Data supplied Start Marker

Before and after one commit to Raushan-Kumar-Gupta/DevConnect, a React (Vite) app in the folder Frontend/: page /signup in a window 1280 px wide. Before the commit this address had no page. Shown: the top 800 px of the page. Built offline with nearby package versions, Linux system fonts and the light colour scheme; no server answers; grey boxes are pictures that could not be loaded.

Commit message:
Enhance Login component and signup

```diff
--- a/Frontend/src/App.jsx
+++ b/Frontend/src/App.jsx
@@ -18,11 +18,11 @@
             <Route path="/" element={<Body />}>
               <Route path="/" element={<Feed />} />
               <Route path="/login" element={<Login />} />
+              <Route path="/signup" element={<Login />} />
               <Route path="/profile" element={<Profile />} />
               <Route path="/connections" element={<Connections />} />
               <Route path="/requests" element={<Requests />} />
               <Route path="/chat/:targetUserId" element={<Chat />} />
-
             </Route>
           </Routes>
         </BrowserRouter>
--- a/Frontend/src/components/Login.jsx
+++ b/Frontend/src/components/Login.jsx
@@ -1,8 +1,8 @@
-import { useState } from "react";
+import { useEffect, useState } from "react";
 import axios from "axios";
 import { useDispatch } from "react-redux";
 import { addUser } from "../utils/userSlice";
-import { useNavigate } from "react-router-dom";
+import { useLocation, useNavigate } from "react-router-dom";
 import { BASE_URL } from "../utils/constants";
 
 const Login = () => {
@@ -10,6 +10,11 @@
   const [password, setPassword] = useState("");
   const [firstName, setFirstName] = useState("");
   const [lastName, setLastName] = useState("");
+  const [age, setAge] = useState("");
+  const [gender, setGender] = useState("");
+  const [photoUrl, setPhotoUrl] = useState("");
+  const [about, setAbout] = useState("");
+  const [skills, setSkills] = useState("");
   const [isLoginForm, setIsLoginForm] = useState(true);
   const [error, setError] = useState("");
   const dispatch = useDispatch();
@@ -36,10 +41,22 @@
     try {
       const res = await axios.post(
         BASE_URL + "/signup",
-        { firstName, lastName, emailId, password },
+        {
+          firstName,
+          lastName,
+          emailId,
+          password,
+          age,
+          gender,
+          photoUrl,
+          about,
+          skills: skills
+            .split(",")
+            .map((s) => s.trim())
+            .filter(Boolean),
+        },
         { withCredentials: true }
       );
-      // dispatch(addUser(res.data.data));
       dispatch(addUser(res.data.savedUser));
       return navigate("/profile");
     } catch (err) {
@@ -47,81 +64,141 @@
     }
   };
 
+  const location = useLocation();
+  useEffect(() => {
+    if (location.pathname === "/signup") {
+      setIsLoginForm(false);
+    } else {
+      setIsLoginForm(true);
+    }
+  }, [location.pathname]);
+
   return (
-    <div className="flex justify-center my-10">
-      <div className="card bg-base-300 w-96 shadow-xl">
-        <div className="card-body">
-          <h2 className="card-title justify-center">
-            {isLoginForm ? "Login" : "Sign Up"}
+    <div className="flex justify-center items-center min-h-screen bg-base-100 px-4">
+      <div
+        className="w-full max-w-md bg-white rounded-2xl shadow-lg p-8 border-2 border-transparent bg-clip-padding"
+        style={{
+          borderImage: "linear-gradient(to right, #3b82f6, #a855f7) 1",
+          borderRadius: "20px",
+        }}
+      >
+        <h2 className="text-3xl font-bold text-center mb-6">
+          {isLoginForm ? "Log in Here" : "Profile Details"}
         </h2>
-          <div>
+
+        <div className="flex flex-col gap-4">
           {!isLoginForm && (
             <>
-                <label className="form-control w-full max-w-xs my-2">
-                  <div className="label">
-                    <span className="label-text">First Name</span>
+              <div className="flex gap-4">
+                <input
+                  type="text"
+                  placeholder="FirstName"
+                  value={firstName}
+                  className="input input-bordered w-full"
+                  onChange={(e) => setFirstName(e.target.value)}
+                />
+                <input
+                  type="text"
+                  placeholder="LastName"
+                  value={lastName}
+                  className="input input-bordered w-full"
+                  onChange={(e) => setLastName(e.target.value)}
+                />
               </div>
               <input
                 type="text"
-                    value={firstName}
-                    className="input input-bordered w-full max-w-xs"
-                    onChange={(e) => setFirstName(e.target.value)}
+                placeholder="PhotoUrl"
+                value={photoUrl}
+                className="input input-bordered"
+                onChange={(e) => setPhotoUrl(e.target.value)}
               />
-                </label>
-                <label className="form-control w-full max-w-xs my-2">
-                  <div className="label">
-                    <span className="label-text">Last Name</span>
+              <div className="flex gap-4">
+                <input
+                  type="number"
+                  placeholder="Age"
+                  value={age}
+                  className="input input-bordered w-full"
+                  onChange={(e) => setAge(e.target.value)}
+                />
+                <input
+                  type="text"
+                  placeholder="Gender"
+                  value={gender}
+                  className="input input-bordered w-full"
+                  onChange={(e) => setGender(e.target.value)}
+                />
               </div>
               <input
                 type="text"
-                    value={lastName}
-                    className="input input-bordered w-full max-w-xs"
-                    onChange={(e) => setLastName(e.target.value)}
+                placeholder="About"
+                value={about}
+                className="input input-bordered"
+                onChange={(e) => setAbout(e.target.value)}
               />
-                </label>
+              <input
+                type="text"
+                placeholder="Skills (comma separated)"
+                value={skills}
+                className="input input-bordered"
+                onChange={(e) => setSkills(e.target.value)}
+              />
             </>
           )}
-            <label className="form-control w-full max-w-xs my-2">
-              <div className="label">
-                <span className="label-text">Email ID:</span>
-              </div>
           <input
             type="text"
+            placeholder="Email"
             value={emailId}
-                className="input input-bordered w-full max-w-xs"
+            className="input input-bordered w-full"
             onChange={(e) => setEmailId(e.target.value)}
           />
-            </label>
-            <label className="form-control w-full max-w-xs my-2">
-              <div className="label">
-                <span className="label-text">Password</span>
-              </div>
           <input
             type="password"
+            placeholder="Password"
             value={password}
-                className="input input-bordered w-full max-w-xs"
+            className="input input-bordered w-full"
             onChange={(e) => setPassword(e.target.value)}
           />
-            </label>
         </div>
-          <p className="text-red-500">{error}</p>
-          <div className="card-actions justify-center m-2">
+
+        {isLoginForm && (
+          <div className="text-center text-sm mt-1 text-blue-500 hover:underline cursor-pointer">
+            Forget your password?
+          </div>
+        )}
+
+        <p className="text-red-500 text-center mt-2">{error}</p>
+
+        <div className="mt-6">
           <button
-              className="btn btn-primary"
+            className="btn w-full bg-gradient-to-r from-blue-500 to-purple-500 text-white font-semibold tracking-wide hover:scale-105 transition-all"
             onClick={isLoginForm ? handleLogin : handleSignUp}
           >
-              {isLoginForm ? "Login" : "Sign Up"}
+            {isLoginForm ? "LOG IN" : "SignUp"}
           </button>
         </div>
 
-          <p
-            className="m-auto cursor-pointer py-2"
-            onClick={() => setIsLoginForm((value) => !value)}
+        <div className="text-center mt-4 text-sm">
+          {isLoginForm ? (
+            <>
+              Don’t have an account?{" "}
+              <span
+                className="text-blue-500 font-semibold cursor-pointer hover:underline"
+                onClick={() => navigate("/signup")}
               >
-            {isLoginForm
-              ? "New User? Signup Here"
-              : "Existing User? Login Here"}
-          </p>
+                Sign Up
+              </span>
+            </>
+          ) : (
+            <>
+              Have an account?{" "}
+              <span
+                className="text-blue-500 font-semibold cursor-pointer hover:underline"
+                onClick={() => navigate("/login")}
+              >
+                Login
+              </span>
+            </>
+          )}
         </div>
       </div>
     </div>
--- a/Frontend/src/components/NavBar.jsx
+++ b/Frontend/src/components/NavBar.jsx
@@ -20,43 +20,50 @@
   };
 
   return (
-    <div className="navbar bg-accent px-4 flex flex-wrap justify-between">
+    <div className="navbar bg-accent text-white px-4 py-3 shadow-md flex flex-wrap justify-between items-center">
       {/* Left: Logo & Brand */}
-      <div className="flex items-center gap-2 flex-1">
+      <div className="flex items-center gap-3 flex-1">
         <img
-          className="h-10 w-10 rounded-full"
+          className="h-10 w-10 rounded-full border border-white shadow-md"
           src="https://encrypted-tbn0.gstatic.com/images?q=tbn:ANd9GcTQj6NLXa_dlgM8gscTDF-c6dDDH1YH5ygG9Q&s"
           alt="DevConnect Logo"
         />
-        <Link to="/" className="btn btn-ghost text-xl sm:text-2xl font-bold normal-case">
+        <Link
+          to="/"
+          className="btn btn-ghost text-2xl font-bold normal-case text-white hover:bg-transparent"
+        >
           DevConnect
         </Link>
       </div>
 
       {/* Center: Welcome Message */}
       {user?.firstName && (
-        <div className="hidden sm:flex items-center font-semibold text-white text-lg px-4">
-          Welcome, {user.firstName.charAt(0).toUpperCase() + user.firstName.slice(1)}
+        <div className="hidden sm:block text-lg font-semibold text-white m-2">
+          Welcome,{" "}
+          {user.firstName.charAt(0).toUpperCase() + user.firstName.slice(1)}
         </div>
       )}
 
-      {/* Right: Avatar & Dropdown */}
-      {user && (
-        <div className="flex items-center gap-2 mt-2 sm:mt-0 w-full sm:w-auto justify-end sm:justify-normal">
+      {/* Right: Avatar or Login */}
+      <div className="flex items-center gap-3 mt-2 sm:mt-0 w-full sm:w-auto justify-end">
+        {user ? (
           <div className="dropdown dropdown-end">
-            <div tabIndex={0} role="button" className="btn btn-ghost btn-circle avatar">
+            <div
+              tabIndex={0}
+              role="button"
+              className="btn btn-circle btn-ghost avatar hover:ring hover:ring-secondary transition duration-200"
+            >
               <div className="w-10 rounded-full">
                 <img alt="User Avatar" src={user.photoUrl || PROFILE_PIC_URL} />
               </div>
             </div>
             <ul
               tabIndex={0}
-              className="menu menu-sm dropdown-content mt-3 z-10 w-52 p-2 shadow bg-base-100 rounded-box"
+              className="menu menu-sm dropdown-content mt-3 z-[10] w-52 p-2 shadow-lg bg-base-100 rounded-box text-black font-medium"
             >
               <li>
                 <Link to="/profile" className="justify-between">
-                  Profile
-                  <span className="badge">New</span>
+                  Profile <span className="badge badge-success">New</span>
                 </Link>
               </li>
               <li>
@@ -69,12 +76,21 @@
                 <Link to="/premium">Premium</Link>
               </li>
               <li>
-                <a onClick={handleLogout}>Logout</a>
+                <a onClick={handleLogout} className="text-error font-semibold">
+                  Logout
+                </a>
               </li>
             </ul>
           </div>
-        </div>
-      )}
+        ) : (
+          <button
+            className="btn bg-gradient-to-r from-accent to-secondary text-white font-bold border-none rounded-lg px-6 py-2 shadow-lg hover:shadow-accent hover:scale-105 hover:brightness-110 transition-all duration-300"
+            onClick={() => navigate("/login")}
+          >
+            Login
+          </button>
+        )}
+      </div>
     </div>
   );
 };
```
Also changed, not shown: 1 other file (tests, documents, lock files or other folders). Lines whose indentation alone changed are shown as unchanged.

Data supplied End Marker

**Directions for this task:** Using the entries, state how many of their lines hold "pointer"; give the number and no more.

**Result of this exercise:** 4